DATA TO USE Block Start

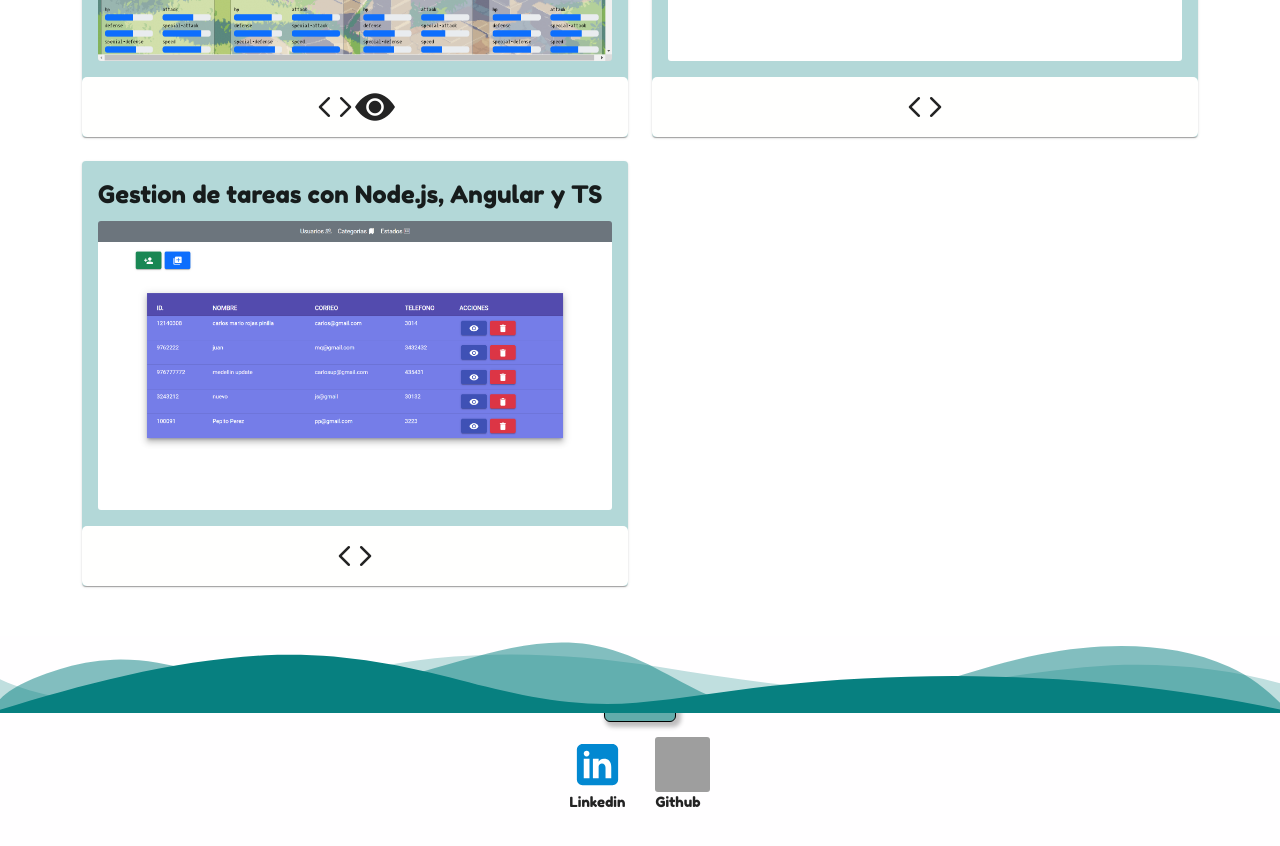
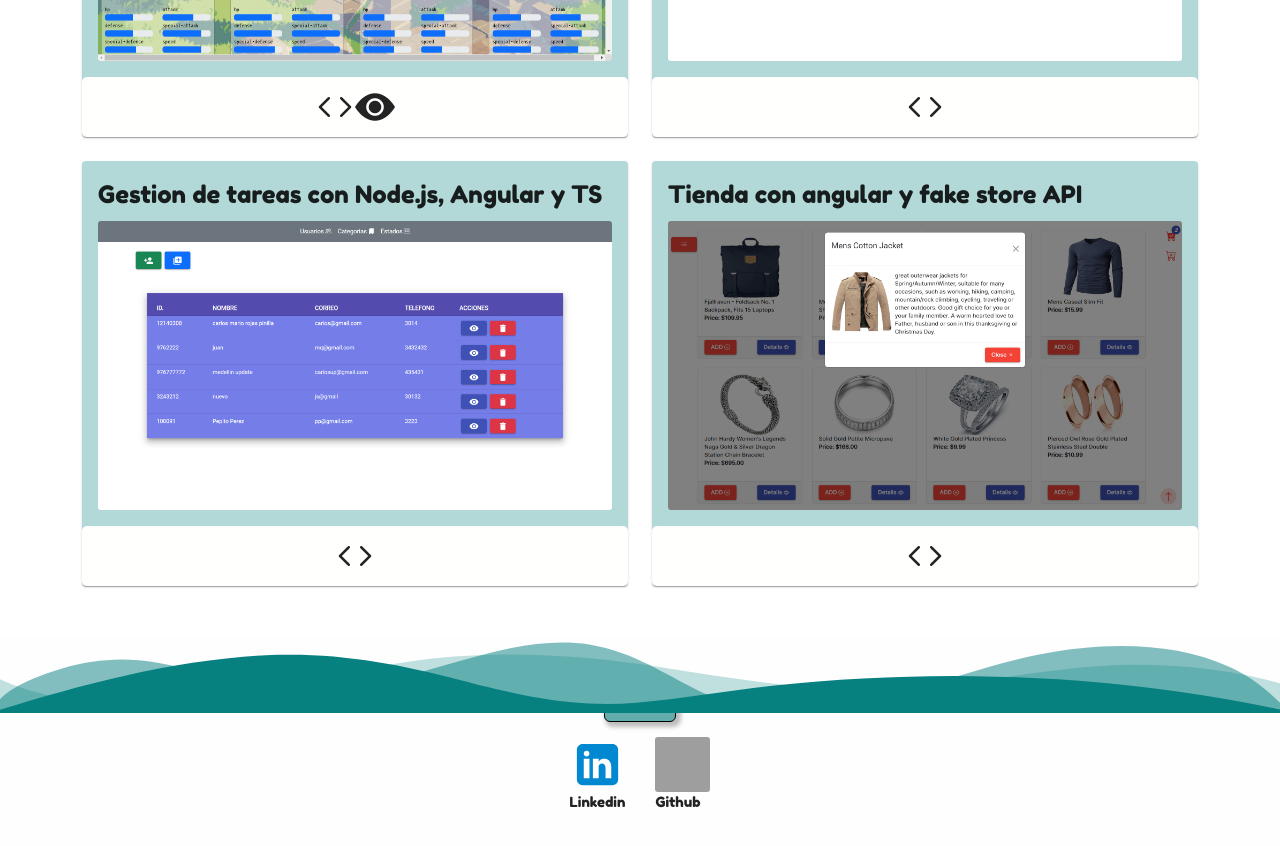
Before and after one commit to jesm17/portafolio, an Angular app: page / in a window 1280 px wide. Shown: the part 1320-2166 px from the top of the page. Built offline with nearby package versions, Linux system fonts and the light colour scheme; grey boxes are pictures that could not be loaded.

Commit message:
se agrego nuevo proyecto

```diff
--- a/src/app/app.component.html
+++ b/src/app/app.component.html
@@ -150,6 +150,7 @@
             </div>
             <div><h2 class="m-3">Nivel Basico</h2></div>
           </div>
+
         </div>
       </div>
     </div>
@@ -243,6 +244,34 @@
                 </mat-card-footer>
               </mat-card>
             </div>
+            <div
+              class="col col-md-12 col-ls-12 d-flex justify-content-center w-50"
+            >
+              <mat-card class="">
+                <mat-card-content>
+                  <mat-card-title
+                    >Tienda con angular y fake store API
+                  </mat-card-title>
+                  <div>
+                    <img
+                      src="../assets/projects/tienda.png"
+                      width="100%"
+                      height="100%"
+                    />
+                  </div>
+                </mat-card-content>
+                <mat-card-footer>
+                  <div class="d-flex justify-content-center">
+                    <a
+                      href="https://github.com/jesm17/store"
+                      target="_blank"
+                      ><i class="bi bi-code"></i
+                    ></a>
+
+                  </div>
+                </mat-card-footer>
+              </mat-card>
+            </div>
           </div>
         </div>
       </div>
```
Also changed, not shown: src/assets/projects/tienda.png (added).
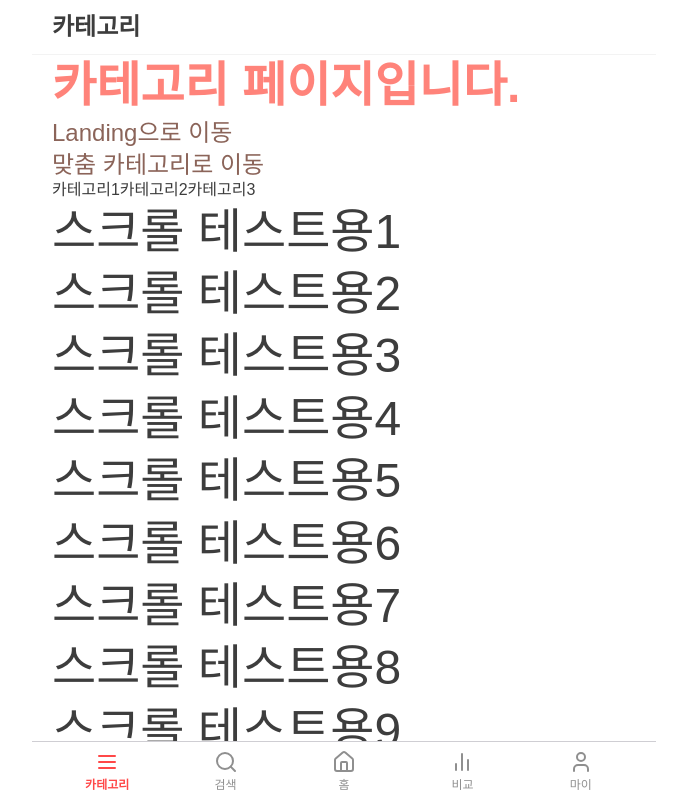
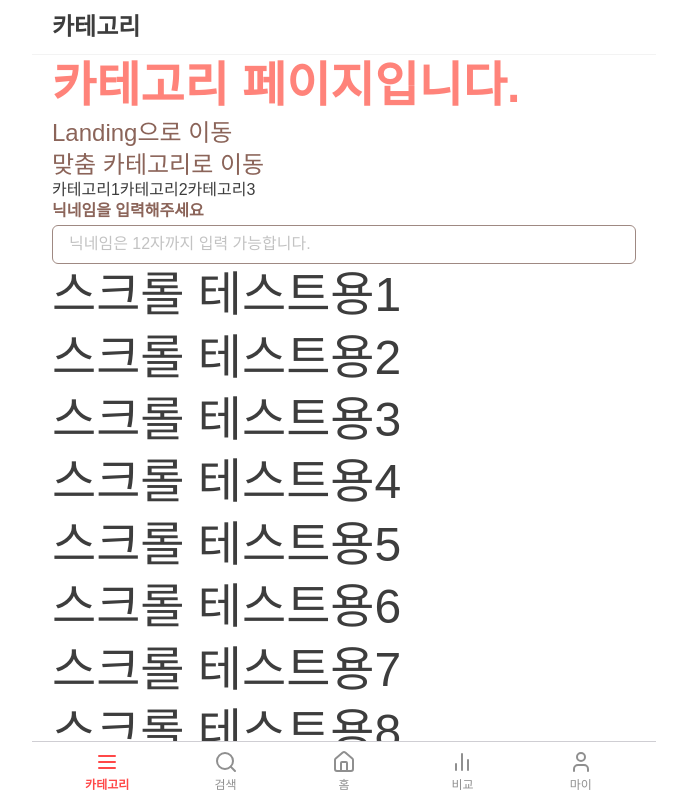
Before and after one commit to MingyeongKim0708/COCOA, a Next.js app in the folder front/: page /category in a window 1280 px wide. Shown: the whole page, without its empty margins (296-983 px from the left). Built offline with nearby package versions, Linux system fonts and the light colour scheme; a web font is replaced by a local one.

Commit message:
style: Input 추가

```diff
--- /dev/null
+++ b/front/src/app/_components/common/Input.tsx
@@ -0,0 +1,13 @@
+interface InputProps extends React.InputHTMLAttributes<HTMLInputElement> {}
+
+const Input = (props: InputProps) => {
+  return (
+    <input
+      {...props}
+      className="w-full rounded-md border border-brown2 bg-white px-4 py-2 text-gray1 placeholder:text-gray3 focus:outline-none focus:ring-1 focus:ring-brown2"
+      inputMode="text"
+    />
+  );
+};
+
+export default Input;
--- a/front/src/app/category/page.tsx
+++ b/front/src/app/category/page.tsx
@@ -2,6 +2,7 @@
 import React from "react";
 import PageHeader from "../_components/common/PageHeader";
 import { useRouter } from "next/navigation";
+import Input from "../_components/common/Input";
 
 export default function MainPage() {
   const router = useRouter();
@@ -25,6 +26,10 @@ export default function MainPage() {
       <button onClick={() => handleClick(1)}>카테고리1</button>
       <button onClick={() => handleClick(2)}>카테고리2</button>
       <button onClick={() => handleClick(3)}>카테고리3</button>
+      <label className="mb-1 block text-size4 font-title text-brown1">
+        닉네임을 입력해주세요
+      </label>
+      <Input placeholder="닉네임은 12자까지 입력 가능합니다." />
       <div className="text-head0">스크롤 테스트용1</div>
       <div className="text-head0">스크롤 테스트용2</div>
       <div className="text-head0">스크롤 테스트용3</div>
```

DATA TO USE Block End

TASK
Across the data, find each line that has "card" in it and copy that line.

YOUR RESPONSE
                 </mat-card-footer>
               </mat-card>
+              <mat-card class="">
+                <mat-card-content>
+                  <mat-card-title
+                  </mat-card-title>
+                </mat-card-content>
+                <mat-card-footer>
+                </mat-card-footer>
+              </mat-card>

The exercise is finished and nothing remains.